Activity:
Tally up every line in the records beneath that has "learned", and write down only the total.

________________________________________

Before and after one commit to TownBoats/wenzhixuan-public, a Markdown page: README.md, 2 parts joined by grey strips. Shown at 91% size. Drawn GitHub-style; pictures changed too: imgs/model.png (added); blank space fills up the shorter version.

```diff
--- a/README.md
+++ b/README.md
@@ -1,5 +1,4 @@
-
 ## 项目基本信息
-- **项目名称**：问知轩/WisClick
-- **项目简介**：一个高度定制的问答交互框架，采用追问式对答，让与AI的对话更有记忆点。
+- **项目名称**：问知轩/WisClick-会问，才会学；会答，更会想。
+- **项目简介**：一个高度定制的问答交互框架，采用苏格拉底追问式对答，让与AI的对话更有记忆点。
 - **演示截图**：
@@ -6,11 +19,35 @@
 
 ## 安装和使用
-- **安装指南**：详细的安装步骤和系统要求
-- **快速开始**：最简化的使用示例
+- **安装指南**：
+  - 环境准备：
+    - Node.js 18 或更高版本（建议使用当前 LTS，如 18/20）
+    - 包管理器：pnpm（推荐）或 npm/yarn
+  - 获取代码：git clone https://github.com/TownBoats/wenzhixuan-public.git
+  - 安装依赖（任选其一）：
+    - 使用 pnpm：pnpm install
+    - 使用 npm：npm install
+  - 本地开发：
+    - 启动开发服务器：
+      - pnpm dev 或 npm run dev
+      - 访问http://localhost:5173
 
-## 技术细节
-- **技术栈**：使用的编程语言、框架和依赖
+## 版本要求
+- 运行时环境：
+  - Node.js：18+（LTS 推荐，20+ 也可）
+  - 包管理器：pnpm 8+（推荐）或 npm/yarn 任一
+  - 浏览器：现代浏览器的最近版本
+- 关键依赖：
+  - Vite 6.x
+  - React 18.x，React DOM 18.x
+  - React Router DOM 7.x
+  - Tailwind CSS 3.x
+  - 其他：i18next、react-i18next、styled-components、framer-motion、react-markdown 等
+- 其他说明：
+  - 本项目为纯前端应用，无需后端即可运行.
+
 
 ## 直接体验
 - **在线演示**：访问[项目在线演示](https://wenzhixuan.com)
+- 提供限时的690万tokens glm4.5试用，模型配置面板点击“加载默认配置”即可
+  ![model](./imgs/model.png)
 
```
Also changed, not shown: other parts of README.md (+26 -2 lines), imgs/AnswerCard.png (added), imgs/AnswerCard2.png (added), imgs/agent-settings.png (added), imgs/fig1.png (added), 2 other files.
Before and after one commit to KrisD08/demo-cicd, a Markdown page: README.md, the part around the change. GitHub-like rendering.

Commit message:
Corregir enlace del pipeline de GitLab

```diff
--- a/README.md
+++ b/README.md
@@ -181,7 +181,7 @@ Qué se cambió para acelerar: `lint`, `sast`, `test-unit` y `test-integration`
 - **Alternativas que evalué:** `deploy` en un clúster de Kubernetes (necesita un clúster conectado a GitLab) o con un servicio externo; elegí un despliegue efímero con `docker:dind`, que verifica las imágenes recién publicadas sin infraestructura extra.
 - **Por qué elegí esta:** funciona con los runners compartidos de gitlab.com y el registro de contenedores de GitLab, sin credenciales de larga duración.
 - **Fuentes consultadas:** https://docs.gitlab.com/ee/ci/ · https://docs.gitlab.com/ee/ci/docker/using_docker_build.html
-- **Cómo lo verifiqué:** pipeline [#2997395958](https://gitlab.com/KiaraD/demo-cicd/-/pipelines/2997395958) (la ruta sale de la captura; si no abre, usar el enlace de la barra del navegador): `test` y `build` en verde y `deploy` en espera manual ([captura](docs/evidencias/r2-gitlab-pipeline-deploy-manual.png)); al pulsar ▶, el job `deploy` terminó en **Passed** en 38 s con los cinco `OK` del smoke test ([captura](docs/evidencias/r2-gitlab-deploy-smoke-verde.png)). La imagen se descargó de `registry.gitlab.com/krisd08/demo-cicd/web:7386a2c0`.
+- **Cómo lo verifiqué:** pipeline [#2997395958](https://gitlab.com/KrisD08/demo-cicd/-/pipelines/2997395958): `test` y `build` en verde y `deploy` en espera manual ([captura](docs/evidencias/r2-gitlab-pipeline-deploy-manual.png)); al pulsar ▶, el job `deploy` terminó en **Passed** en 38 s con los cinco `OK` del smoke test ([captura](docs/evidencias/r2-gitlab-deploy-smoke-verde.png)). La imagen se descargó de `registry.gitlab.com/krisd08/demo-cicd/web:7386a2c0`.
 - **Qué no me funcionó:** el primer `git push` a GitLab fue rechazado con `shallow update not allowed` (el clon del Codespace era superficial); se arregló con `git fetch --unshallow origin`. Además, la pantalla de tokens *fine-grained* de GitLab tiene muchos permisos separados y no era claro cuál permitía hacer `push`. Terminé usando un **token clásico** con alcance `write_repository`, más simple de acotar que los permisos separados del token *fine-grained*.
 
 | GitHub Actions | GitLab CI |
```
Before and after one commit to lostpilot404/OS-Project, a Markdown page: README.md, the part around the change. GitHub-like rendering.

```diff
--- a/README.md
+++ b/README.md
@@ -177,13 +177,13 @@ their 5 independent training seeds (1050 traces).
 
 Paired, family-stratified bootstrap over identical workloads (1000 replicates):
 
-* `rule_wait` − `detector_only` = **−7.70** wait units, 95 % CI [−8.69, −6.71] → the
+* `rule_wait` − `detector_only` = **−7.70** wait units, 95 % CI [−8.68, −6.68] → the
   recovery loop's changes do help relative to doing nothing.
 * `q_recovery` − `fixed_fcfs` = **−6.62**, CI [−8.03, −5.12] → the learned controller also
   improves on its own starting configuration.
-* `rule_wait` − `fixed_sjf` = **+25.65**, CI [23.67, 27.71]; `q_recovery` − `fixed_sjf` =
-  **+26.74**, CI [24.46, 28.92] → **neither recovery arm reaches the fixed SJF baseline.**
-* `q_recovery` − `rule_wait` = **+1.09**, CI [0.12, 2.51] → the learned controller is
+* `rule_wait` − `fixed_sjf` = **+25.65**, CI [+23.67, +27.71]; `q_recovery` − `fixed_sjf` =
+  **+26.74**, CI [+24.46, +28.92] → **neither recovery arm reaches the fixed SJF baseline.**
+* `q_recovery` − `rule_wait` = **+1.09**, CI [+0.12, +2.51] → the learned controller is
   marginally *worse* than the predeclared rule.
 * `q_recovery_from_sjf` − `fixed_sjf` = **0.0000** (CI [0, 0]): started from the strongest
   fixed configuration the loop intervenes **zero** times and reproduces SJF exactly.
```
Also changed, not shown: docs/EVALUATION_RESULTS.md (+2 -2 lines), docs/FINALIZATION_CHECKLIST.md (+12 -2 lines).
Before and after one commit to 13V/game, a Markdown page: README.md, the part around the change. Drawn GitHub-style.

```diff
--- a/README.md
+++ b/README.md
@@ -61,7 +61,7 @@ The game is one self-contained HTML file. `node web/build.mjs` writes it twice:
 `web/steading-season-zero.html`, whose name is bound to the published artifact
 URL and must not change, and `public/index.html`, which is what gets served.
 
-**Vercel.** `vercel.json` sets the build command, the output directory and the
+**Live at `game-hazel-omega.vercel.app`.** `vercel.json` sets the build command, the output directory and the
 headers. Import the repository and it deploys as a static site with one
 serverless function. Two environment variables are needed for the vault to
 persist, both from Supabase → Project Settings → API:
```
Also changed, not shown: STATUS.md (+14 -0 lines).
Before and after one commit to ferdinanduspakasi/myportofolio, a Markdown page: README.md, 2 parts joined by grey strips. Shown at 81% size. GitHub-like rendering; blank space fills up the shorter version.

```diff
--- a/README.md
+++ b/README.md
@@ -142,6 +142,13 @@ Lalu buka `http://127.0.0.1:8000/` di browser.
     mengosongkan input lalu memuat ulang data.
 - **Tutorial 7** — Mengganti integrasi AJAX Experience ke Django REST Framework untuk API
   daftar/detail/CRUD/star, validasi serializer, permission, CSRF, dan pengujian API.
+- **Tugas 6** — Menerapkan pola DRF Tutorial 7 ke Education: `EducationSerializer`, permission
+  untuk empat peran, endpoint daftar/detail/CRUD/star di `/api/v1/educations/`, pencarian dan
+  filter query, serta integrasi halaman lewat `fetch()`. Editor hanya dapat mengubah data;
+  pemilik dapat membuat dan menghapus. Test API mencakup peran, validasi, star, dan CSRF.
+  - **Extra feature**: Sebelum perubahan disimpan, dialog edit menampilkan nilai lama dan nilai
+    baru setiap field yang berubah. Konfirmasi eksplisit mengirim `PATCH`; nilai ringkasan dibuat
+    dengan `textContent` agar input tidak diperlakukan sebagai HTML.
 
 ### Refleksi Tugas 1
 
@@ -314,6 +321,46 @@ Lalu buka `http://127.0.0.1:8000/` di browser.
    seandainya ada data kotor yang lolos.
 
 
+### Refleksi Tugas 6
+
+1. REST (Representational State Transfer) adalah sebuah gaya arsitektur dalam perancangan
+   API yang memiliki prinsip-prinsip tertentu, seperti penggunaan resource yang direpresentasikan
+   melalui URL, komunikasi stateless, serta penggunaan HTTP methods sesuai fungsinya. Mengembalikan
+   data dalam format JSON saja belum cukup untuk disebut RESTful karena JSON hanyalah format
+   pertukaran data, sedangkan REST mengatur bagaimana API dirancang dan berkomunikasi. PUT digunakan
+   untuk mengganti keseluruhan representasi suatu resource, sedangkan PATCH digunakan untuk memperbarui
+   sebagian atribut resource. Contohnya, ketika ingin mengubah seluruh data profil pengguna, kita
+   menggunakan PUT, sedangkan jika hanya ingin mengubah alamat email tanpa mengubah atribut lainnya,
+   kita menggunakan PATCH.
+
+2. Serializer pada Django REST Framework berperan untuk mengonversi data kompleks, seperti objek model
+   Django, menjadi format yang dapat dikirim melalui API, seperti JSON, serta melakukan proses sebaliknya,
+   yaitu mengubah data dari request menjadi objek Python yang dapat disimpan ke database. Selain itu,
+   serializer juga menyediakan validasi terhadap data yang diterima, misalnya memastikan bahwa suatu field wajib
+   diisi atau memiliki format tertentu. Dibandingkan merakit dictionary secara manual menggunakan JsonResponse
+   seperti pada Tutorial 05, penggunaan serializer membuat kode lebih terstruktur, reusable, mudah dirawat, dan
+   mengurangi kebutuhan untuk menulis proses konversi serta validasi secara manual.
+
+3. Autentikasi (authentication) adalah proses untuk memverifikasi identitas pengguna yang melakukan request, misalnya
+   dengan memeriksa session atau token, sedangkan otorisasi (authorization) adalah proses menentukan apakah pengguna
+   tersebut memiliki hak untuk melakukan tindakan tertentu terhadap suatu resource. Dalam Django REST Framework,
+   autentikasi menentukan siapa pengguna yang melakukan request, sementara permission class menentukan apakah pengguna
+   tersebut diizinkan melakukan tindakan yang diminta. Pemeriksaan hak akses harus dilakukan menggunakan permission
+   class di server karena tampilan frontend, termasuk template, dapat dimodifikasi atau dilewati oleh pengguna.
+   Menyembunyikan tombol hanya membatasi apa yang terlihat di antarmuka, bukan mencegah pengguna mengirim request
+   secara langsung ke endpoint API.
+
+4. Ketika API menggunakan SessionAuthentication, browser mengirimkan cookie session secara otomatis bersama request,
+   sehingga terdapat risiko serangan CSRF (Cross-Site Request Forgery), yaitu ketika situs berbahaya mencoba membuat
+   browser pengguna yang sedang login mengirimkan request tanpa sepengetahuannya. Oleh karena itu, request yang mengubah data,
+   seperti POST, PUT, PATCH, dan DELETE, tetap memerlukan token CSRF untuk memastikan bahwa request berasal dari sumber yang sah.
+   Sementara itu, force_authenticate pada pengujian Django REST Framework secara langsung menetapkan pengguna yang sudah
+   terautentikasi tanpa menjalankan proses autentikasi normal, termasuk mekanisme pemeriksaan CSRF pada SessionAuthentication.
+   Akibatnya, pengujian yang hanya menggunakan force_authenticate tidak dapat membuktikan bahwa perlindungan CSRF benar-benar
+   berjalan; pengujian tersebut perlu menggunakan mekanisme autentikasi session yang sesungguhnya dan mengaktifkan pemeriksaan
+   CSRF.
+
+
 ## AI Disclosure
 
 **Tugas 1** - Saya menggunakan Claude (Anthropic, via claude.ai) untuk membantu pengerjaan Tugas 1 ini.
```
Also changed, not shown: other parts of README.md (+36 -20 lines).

________________________________________

Answer to this problem:
3